YOUR TASK
Without including any pictures, write out all the entries exactly.

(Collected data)
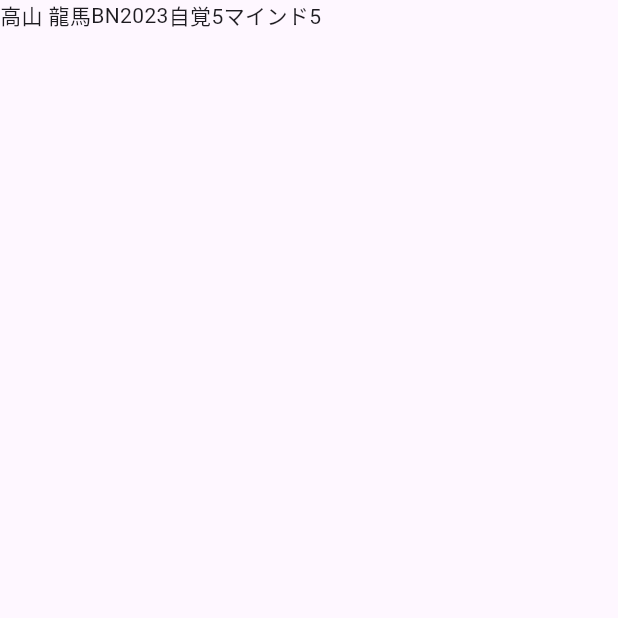
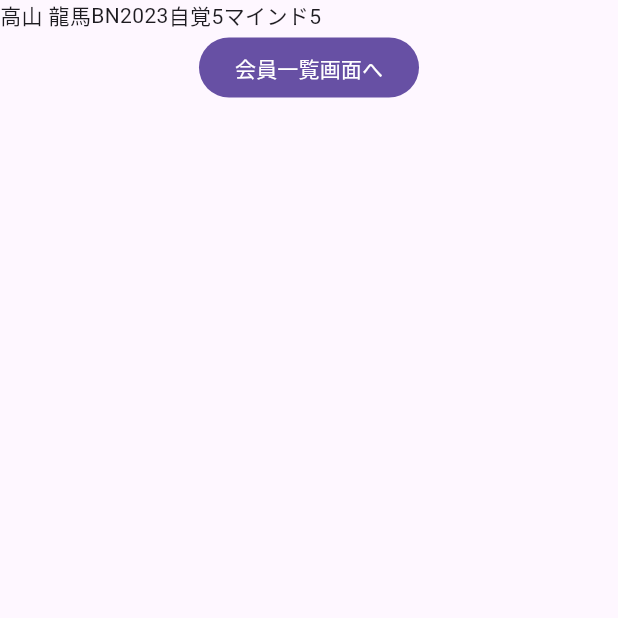
Before and after one commit to ryomar-kappa/adit, a Flutter app: the screen it shows after launch, on a phone screen of 412 x 824 dp, the top half of it. Run offline on Flutter 3.47's test engine with Material 3 defaults, Android fonts, the phone set to English and light mode, and no system bars; our stand-ins replace auto_route.

Commit message:
会員一覧画面の実装

```diff
--- a/lib/main.dart
+++ b/lib/main.dart
@@ -1,6 +1,26 @@
+import 'package:adit/model/member/awareness_lebes.dart';
+import 'package:adit/model/member/bn.dart';
+import 'package:adit/model/member/hrid.dart';
 import 'package:adit/model/member/member.dart';
+import 'package:adit/model/member/member_name.dart';
+import 'package:adit/model/member/mind_lebel.dart';
+import 'package:adit/router/app_router.dart';
 import 'package:auto_route/auto_route.dart';
 import 'package:flutter/material.dart';
+
+final ryoma = Member(
+    name: MemberName(fullName: '高山龍馬'),
+    bn: BN(yearOfJoined: 1),
+    awarenessLebel: AwarenessLebel(lebel: 1),
+    mind: MindLebel(lebel: 1),
+    id: HRID(hrid: '101284'));
+
+final ryoma2 = Member(
+    name: MemberName(fullName: '高山龍馬'),
+    bn: BN(yearOfJoined: 1),
+    awarenessLebel: AwarenessLebel(lebel: 1),
+    mind: MindLebel(lebel: 1),
+    id: HRID(hrid: '101284'));
 
 void main() {
   runApp(const MainApp());
@@ -11,51 +31,41 @@ class MainApp extends StatelessWidget {
 
   @override
   Widget build(BuildContext context) {
-    return MaterialApp(
-      home: Scaffold(
-        body: MemberDetailView(),
+    return MaterialApp.router(
+      routerConfig: AppRouter().config(),
+    );
+  }
+}
+
+@RoutePage()
+class HomeView extends StatelessWidget {
+  const HomeView({super.key});
+
+  @override
+  Widget build(BuildContext context) {
+    return Scaffold(
+      body: Column(
+        children: [
+          MemberDetailHeaderView(),
+          FilledButton(
+              onPressed: () async {
+                AutoRouter.of(context)
+                    .push(MemberListRoute(memberList: <Member>[ryoma, ryoma2]));
+              },
+              child: const Text('会員一覧画面へ'))
+        ],
       ),
     );
   }
 }
 
-class MemberDetailView extends StatelessWidget {
-  const MemberDetailView({super.key});
+class MemberDetailHeaderView extends StatelessWidget {
+  const MemberDetailHeaderView({super.key});
 
   @override
   Widget build(BuildContext context) {
-    return Column(
-      children: [MemberDetailHeaderView()],
-    );
-  }
-}
-
-class MemberDetailHeaderView extends StatelessWidget {
-  @override
-  Widget build(BuildContext context) {
-    return Row(
+    return const Row(
       children: [Text('高山 龍馬'), Text('BN2023'), Text('自覚5'), Text('マインド5')],
     );
   }
 }
-
-@RoutePage()
-class MemberListView extends StatelessWidget {
-  final List<Member> memberList;
-
-  const MemberListView({super.key, required this.memberList});
-  @override
-  Widget build(BuildContext context) {
-    return SingleChildScrollView(
-      child: Column(
-        children: [],
-      ),
-    );
-  }
-
-  Widget _memberRow() {
-    return Row(
-      children: [],
-    );
-  }
-}
--- a/lib/router/app_router.dart
+++ b/lib/router/app_router.dart
@@ -1,10 +1,16 @@
+import 'package:adit/main.dart';
+import 'package:adit/model/member/member.dart';
+import 'package:adit/screen/member_list/member_list_view.dart';
 import 'package:auto_route/auto_route.dart';
+import 'package:flutter/material.dart';
+
+part 'app_router.gr.dart';
 
 @AutoRouterConfig(replaceInRouteName: 'View,Route')
 class AppRouter extends RootStackRouter {
-
-   @override
-  RouteType get defaultRouteType => RouteType.material();
   @override
-  List<AutoRoute> get routes => [AutoRoute(page: )];
+  List<AutoRoute> get routes => [
+        AutoRoute(page: HomeRoute.page, initial: true),
+        AutoRoute(page: MemberListRoute.page)
+      ];
 }
--- a/pubspec.yaml
+++ b/pubspec.yaml
@@ -8,12 +8,13 @@ environment:
 
 dependencies:
   auto_route: ^9.2.2
-  build_runner: ^2.4.12
+  auto_route_generator: ^9.0.0
   flutter:
     sdk: flutter
   hooks_riverpod: ^2.5.2
 
 dev_dependencies:
+  build_runner: ^2.4.12
   flutter_lints: ^3.0.0
   flutter_test:
     sdk: flutter
```
Also changed, not shown: lib/screen/member_list/member_list_view.dart (added, +32 -0 lines), lib/router/app_router.gr.dart (added), pubspec.lock.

OUTPUT BELOW
Before and after one commit to ryomar-kappa/adit, a Flutter app: the screen it shows after launch, on a phone screen of 412 x 824 dp, the top half of it. Run offline on Flutter 3.47's test engine with Material 3 defaults, Android fonts, the phone set to English and light mode, and no system bars; our stand-ins replace auto_route.

Commit message:
会員一覧画面の実装

```diff
--- a/lib/main.dart
+++ b/lib/main.dart
@@ -1,6 +1,26 @@
+import 'package:adit/model/member/awareness_lebes.dart';
+import 'package:adit/model/member/bn.dart';
+import 'package:adit/model/member/hrid.dart';
 import 'package:adit/model/member/member.dart';
+import 'package:adit/model/member/member_name.dart';
+import 'package:adit/model/member/mind_lebel.dart';
+import 'package:adit/router/app_router.dart';
 import 'package:auto_route/auto_route.dart';
 import 'package:flutter/material.dart';
+
+final ryoma = Member(
+    name: MemberName(fullName: '高山龍馬'),
+    bn: BN(yearOfJoined: 1),
+    awarenessLebel: AwarenessLebel(lebel: 1),
+    mind: MindLebel(lebel: 1),
+    id: HRID(hrid: '101284'));
+
+final ryoma2 = Member(
+    name: MemberName(fullName: '高山龍馬'),
+    bn: BN(yearOfJoined: 1),
+    awarenessLebel: AwarenessLebel(lebel: 1),
+    mind: MindLebel(lebel: 1),
+    id: HRID(hrid: '101284'));
 
 void main() {
   runApp(const MainApp());
@@ -11,51 +31,41 @@ class MainApp extends StatelessWidget {
 
   @override
   Widget build(BuildContext context) {
-    return MaterialApp(
-      home: Scaffold(
-        body: MemberDetailView(),
+    return MaterialApp.router(
+      routerConfig: AppRouter().config(),
+    );
+  }
+}
+
+@RoutePage()
+class HomeView extends StatelessWidget {
+  const HomeView({super.key});
+
+  @override
+  Widget build(BuildContext context) {
+    return Scaffold(
+      body: Column(
+        children: [
+          MemberDetailHeaderView(),
+          FilledButton(
+              onPressed: () async {
+                AutoRouter.of(context)
+                    .push(MemberListRoute(memberList: <Member>[ryoma, ryoma2]));
+              },
+              child: const Text('会員一覧画面へ'))
+        ],
       ),
     );
   }
 }
 
-class MemberDetailView extends StatelessWidget {
-  const MemberDetailView({super.key});
+class MemberDetailHeaderView extends StatelessWidget {
+  const MemberDetailHeaderView({super.key});
 
   @override
   Widget build(BuildContext context) {
-    return Column(
-      children: [MemberDetailHeaderView()],
-    );
-  }
-}
-
-class MemberDetailHeaderView extends StatelessWidget {
-  @override
-  Widget build(BuildContext context) {
-    return Row(
+    return const Row(
       children: [Text('高山 龍馬'), Text('BN2023'), Text('自覚5'), Text('マインド5')],
     );
   }
 }
-
-@RoutePage()
-class MemberListView extends StatelessWidget {
-  final List<Member> memberList;
-
-  const MemberListView({super.key, required this.memberList});
-  @override
-  Widget build(BuildContext context) {
-    return SingleChildScrollView(
-      child: Column(
-        children: [],
-      ),
-    );
-  }
-
-  Widget _memberRow() {
-    return Row(
-      children: [],
-    );
-  }
-}
--- a/lib/router/app_router.dart
+++ b/lib/router/app_router.dart
@@ -1,10 +1,16 @@
+import 'package:adit/main.dart';
+import 'package:adit/model/member/member.dart';
+import 'package:adit/screen/member_list/member_list_view.dart';
 import 'package:auto_route/auto_route.dart';
+import 'package:flutter/material.dart';
+
+part 'app_router.gr.dart';
 
 @AutoRouterConfig(replaceInRouteName: 'View,Route')
 class AppRouter extends RootStackRouter {
-
-   @override
-  RouteType get defaultRouteType => RouteType.material();
   @override
-  List<AutoRoute> get routes => [AutoRoute(page: )];
+  List<AutoRoute> get routes => [
+        AutoRoute(page: HomeRoute.page, initial: true),
+        AutoRoute(page: MemberListRoute.page)
+      ];
 }
--- a/pubspec.yaml
+++ b/pubspec.yaml
@@ -8,12 +8,13 @@ environment:
 
 dependencies:
   auto_route: ^9.2.2
-  build_runner: ^2.4.12
+  auto_route_generator: ^9.0.0
   flutter:
     sdk: flutter
   hooks_riverpod: ^2.5.2
 
 dev_dependencies:
+  build_runner: ^2.4.12
   flutter_lints: ^3.0.0
   flutter_test:
     sdk: flutter
```
Also changed, not shown: lib/screen/member_list/member_list_view.dart (added, +32 -0 lines), lib/router/app_router.gr.dart (added), pubspec.lock.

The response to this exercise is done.